■ ASSIGNMENT: Leave the images out, and copy each of the records below exactly.

BEGIN MATERIAL SUPPLIED

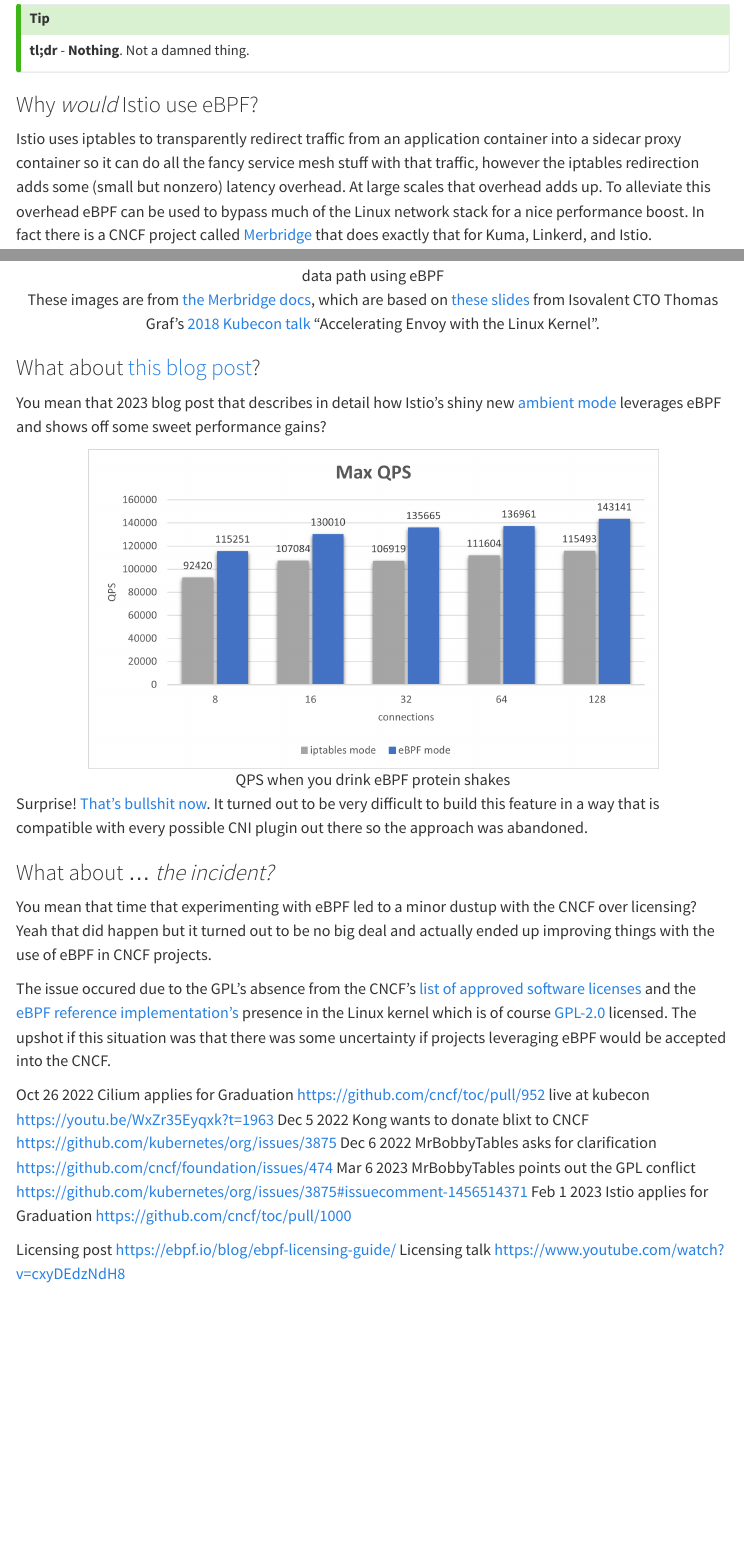
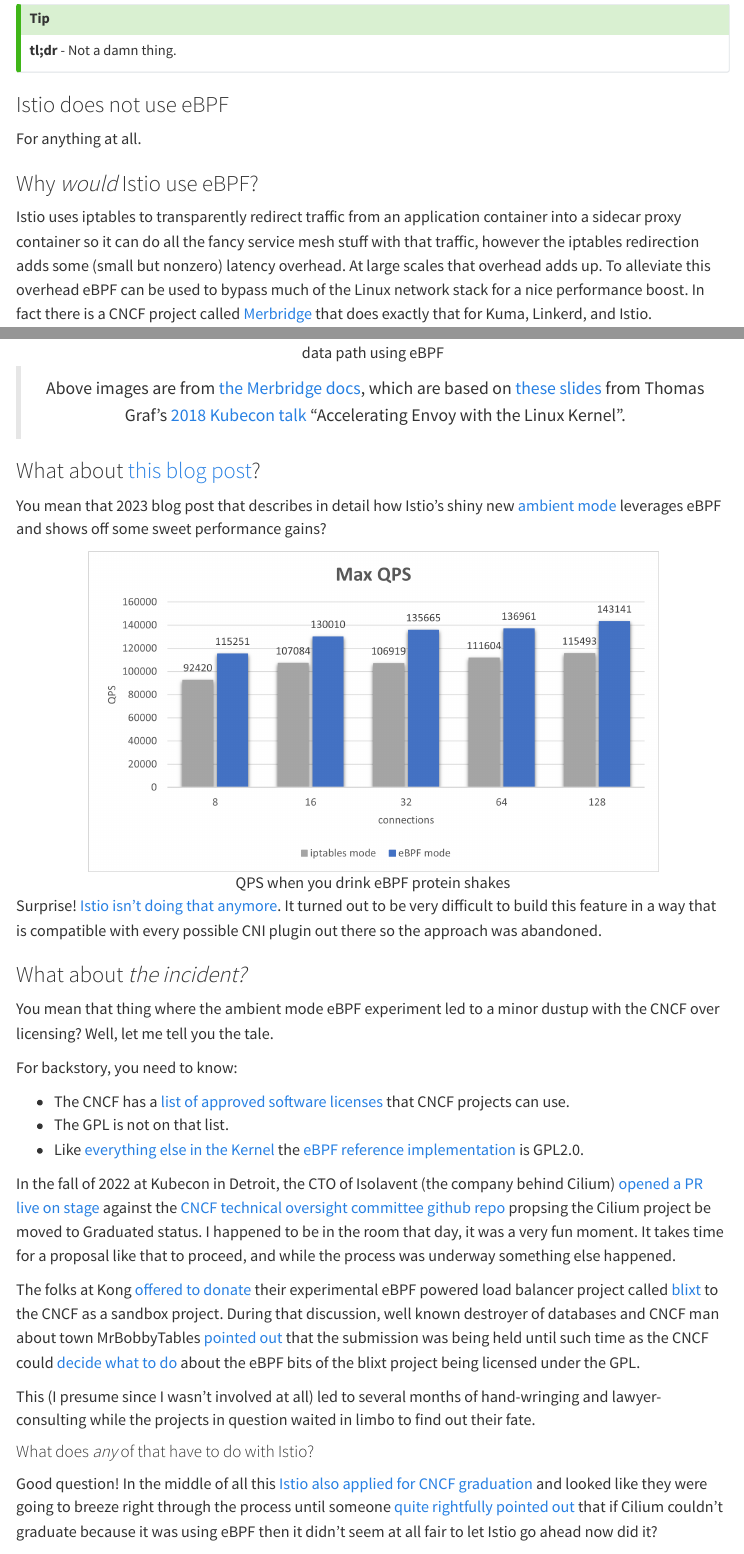
Before and after one commit to progredo/istio.wtf, a Quarto document (wtfs/wtf_is_up_with_istio_and_ebpf.qmd): the page in a window 1100 px wide, from 110 px down, and a second part further down, joined at a grey line. Rendered offline with R 4.5, knitr and Pandoc in place of Quarto, with nearby package versions; menus at the side of the page are left out.

Commit message:
finalize ebpf article

```diff
--- a/wtfs/wtf_is_up_with_istio_and_ebpf.qmd
+++ b/wtfs/wtf_is_up_with_istio_and_ebpf.qmd
@@ -7,8 +7,12 @@
 :::
 
 ::: {.callout-tip appearance="simple" icon=false}
-**tl;dr** - **Nothing**. Not a damned thing.
+**tl;dr** - Not a damn thing.
 :::
+
+### Istio does not use eBPF
+
+For anything at all.
 
 ### Why _would_ Istio use eBPF?
 
@@ -24,8 +28,7 @@
 :::
 
 ::: {style="text-align: center"}
-
-These images are from [the Merbridge docs](https://merbridge.io/docs/overview/), which are based on [these slides](https://www.slideshare.net/slideshow/accelerating-envoy-and-istio-with-cilium-and-the-linux-kernel/) from Isovalent CTO Thomas Graf's [2018 Kubecon talk](https://youtu.be/ER9eIXL2_14?t=745) "Accelerating Envoy with the Linux Kernel".
+> Above images are from [the Merbridge docs](https://merbridge.io/docs/overview/), which are based on [these slides](https://www.slideshare.net/slideshow/accelerating-envoy-and-istio-with-cilium-and-the-linux-kernel/) from Thomas Graf's [2018 Kubecon talk](https://youtu.be/ER9eIXL2_14?t=745) "Accelerating Envoy with the Linux Kernel".
 
 :::
 
@@ -39,19 +42,24 @@
 
 :::
 
-Surprise! [That's bullshit now](https://istio.io/latest/blog/2024/inpod-traffic-redirection-ambient/). It turned out to be very difficult to build this feature in a way that is compatible with every possible CNI plugin out there so the approach was abandoned.
+Surprise! [Istio isn't doing that anymore](https://istio.io/latest/blog/2024/inpod-traffic-redirection-ambient/). It turned out to be very difficult to build this feature in a way that is compatible with every possible CNI plugin out there so the approach was abandoned.
 
-### What about ... _the incident?_
+### What about _the incident?_
 
-You mean that time that experimenting with eBPF led to a minor dustup with the CNCF over licensing? Yeah that did happen but it turned out to be no big deal and actually ended up improving things with the use of eBPF in CNCF projects.
+You mean that thing where the ambient mode eBPF experiment led to a minor dustup with the CNCF over licensing? Well, let me tell you the tale.
 
-The issue occured due to the GPL's absence from the CNCF's [list of approved software licenses](https://github.com/cncf/foundation/blob/main/allowed-third-party-license-policy.md#approved-licenses-for-allowlist) and the [eBPF reference implementation's](https://docs.kernel.org/bpf/bpf_licensing.html) presence in the Linux kernel which is of course [GPL-2.0](https://www.kernel.org/doc/html/latest/process/license-rules.html) licensed. The upshot if this situation was that there was some uncertainty if projects leveraging eBPF would be accepted into the CNCF.
+For backstory, you need to know:
 
-Oct 26 2022 Cilium applies for Graduation https://github.com/cncf/toc/pull/952 live at kubecon https://youtu.be/WxZr35Eyqxk?t=1963
-Dec  5 2022 Kong wants to donate blixt to CNCF https://github.com/kubernetes/org/issues/3875
-Dec  6 2022 MrBobbyTables asks for clarification https://github.com/cncf/foundation/issues/474
-Mar  6 2023 MrBobbyTables points out the GPL conflict https://github.com/kubernetes/org/issues/3875#issuecomment-1456514371
-Feb  1 2023 Istio applies for Graduation https://github.com/cncf/toc/pull/1000
+ * The CNCF has a [list of approved software licenses](https://github.com/cncf/foundation/blob/main/allowed-third-party-license-policy.md#approved-licenses-for-allowlist) that CNCF projects can use.
+ * The GPL is not on that list.
+ * Like [everything else in the Kernel](https://www.kernel.org/doc/html/latest/process/license-rules.html) the [eBPF reference implementation](https://docs.kernel.org/bpf/bpf_licensing.html) is GPL2.0.
 
-Licensing post https://ebpf.io/blog/ebpf-licensing-guide/
-Licensing talk https://www.youtube.com/watch?v=cxyDEdzNdH8
+In the fall of 2022 at Kubecon in Detroit, the CTO of Isolavent (the company behind Cilium) [opened a PR live on stage]( https://youtu.be/WxZr35Eyqxk?t=1963) against the [CNCF technical oversight committee github repo](https://github.com/cncf/toc/pull/952) propsing the Cilium project be moved to Graduated status. I happened to be in the room that day, it was a very fun moment. It takes time for a proposal like that to proceed, and while the process was underway something else happened.
+
+The folks at Kong [offered to donate](https://github.com/kubernetes/org/issues/3875) their experimental eBPF powered load balancer project called [blixt](https://github.com/kubernetes-sigs/blixt) to the CNCF as a sandbox project. During that discussion, well known destroyer of databases and CNCF man about town MrBobbyTables [pointed out](https://github.com/kubernetes/org/issues/3875#issuecomment-1343185774) that the submission was being held until such time as the CNCF could [decide what to do](https://github.com/cncf/foundation/issues/474) about the eBPF bits of the blixt project being licensed under the GPL.
+
+This (I presume since I wasn't involved at all) led to several months of hand-wringing and lawyer-consulting while the projects in question waited in limbo to find out their fate.
+
+#### What does _any_ of that have to do with Istio?
+
+Good question! In the middle of all this [Istio also applied for CNCF graduation](https://github.com/cncf/toc/pull/1000) and looked like they were going to breeze right through the process until someone [quite rightfully pointed out](https://github.com/cncf/toc/pull/1000#issuecomment-1564254089) that if Cilium couldn't graduate because it was using eBPF then it didn't seem at all fair to let Istio go ahead now did it?
```
Also changed, not shown: wtfs/wtf_is_up_with_istio_and_ebpf.qmd (10 more changed lines).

END MATERIAL SUPPLIED

■ OUTPUT:
Before and after one commit to progredo/istio.wtf, a Quarto document (wtfs/wtf_is_up_with_istio_and_ebpf.qmd): the page in a window 1100 px wide, from 110 px down, and a second part further down, joined at a grey line. Rendered offline with R 4.5, knitr and Pandoc in place of Quarto, with nearby package versions; menus at the side of the page are left out.

Commit message:
finalize ebpf article

```diff
--- a/wtfs/wtf_is_up_with_istio_and_ebpf.qmd
+++ b/wtfs/wtf_is_up_with_istio_and_ebpf.qmd
@@ -7,8 +7,12 @@
 :::
 
 ::: {.callout-tip appearance="simple" icon=false}
-**tl;dr** - **Nothing**. Not a damned thing.
+**tl;dr** - Not a damn thing.
 :::
+
+### Istio does not use eBPF
+
+For anything at all.
 
 ### Why _would_ Istio use eBPF?
 
@@ -24,8 +28,7 @@
 :::
 
 ::: {style="text-align: center"}
-
-These images are from [the Merbridge docs](https://merbridge.io/docs/overview/), which are based on [these slides](https://www.slideshare.net/slideshow/accelerating-envoy-and-istio-with-cilium-and-the-linux-kernel/) from Isovalent CTO Thomas Graf's [2018 Kubecon talk](https://youtu.be/ER9eIXL2_14?t=745) "Accelerating Envoy with the Linux Kernel".
+> Above images are from [the Merbridge docs](https://merbridge.io/docs/overview/), which are based on [these slides](https://www.slideshare.net/slideshow/accelerating-envoy-and-istio-with-cilium-and-the-linux-kernel/) from Thomas Graf's [2018 Kubecon talk](https://youtu.be/ER9eIXL2_14?t=745) "Accelerating Envoy with the Linux Kernel".
 
 :::
 
@@ -39,19 +42,24 @@
 
 :::
 
-Surprise! [That's bullshit now](https://istio.io/latest/blog/2024/inpod-traffic-redirection-ambient/). It turned out to be very difficult to build this feature in a way that is compatible with every possible CNI plugin out there so the approach was abandoned.
+Surprise! [Istio isn't doing that anymore](https://istio.io/latest/blog/2024/inpod-traffic-redirection-ambient/). It turned out to be very difficult to build this feature in a way that is compatible with every possible CNI plugin out there so the approach was abandoned.
 
-### What about ... _the incident?_
+### What about _the incident?_
 
-You mean that time that experimenting with eBPF led to a minor dustup with the CNCF over licensing? Yeah that did happen but it turned out to be no big deal and actually ended up improving things with the use of eBPF in CNCF projects.
+You mean that thing where the ambient mode eBPF experiment led to a minor dustup with the CNCF over licensing? Well, let me tell you the tale.
 
-The issue occured due to the GPL's absence from the CNCF's [list of approved software licenses](https://github.com/cncf/foundation/blob/main/allowed-third-party-license-policy.md#approved-licenses-for-allowlist) and the [eBPF reference implementation's](https://docs.kernel.org/bpf/bpf_licensing.html) presence in the Linux kernel which is of course [GPL-2.0](https://www.kernel.org/doc/html/latest/process/license-rules.html) licensed. The upshot if this situation was that there was some uncertainty if projects leveraging eBPF would be accepted into the CNCF.
+For backstory, you need to know:
 
-Oct 26 2022 Cilium applies for Graduation https://github.com/cncf/toc/pull/952 live at kubecon https://youtu.be/WxZr35Eyqxk?t=1963
-Dec  5 2022 Kong wants to donate blixt to CNCF https://github.com/kubernetes/org/issues/3875
-Dec  6 2022 MrBobbyTables asks for clarification https://github.com/cncf/foundation/issues/474
-Mar  6 2023 MrBobbyTables points out the GPL conflict https://github.com/kubernetes/org/issues/3875#issuecomment-1456514371
-Feb  1 2023 Istio applies for Graduation https://github.com/cncf/toc/pull/1000
+ * The CNCF has a [list of approved software licenses](https://github.com/cncf/foundation/blob/main/allowed-third-party-license-policy.md#approved-licenses-for-allowlist) that CNCF projects can use.
+ * The GPL is not on that list.
+ * Like [everything else in the Kernel](https://www.kernel.org/doc/html/latest/process/license-rules.html) the [eBPF reference implementation](https://docs.kernel.org/bpf/bpf_licensing.html) is GPL2.0.
 
-Licensing post https://ebpf.io/blog/ebpf-licensing-guide/
-Licensing talk https://www.youtube.com/watch?v=cxyDEdzNdH8
+In the fall of 2022 at Kubecon in Detroit, the CTO of Isolavent (the company behind Cilium) [opened a PR live on stage]( https://youtu.be/WxZr35Eyqxk?t=1963) against the [CNCF technical oversight committee github repo](https://github.com/cncf/toc/pull/952) propsing the Cilium project be moved to Graduated status. I happened to be in the room that day, it was a very fun moment. It takes time for a proposal like that to proceed, and while the process was underway something else happened.
+
+The folks at Kong [offered to donate](https://github.com/kubernetes/org/issues/3875) their experimental eBPF powered load balancer project called [blixt](https://github.com/kubernetes-sigs/blixt) to the CNCF as a sandbox project. During that discussion, well known destroyer of databases and CNCF man about town MrBobbyTables [pointed out](https://github.com/kubernetes/org/issues/3875#issuecomment-1343185774) that the submission was being held until such time as the CNCF could [decide what to do](https://github.com/cncf/foundation/issues/474) about the eBPF bits of the blixt project being licensed under the GPL.
+
+This (I presume since I wasn't involved at all) led to several months of hand-wringing and lawyer-consulting while the projects in question waited in limbo to find out their fate.
+
+#### What does _any_ of that have to do with Istio?
+
+Good question! In the middle of all this [Istio also applied for CNCF graduation](https://github.com/cncf/toc/pull/1000) and looked like they were going to breeze right through the process until someone [quite rightfully pointed out](https://github.com/cncf/toc/pull/1000#issuecomment-1564254089) that if Cilium couldn't graduate because it was using eBPF then it didn't seem at all fair to let Istio go ahead now did it?
```
Also changed, not shown: wtfs/wtf_is_up_with_istio_and_ebpf.qmd (10 more changed lines).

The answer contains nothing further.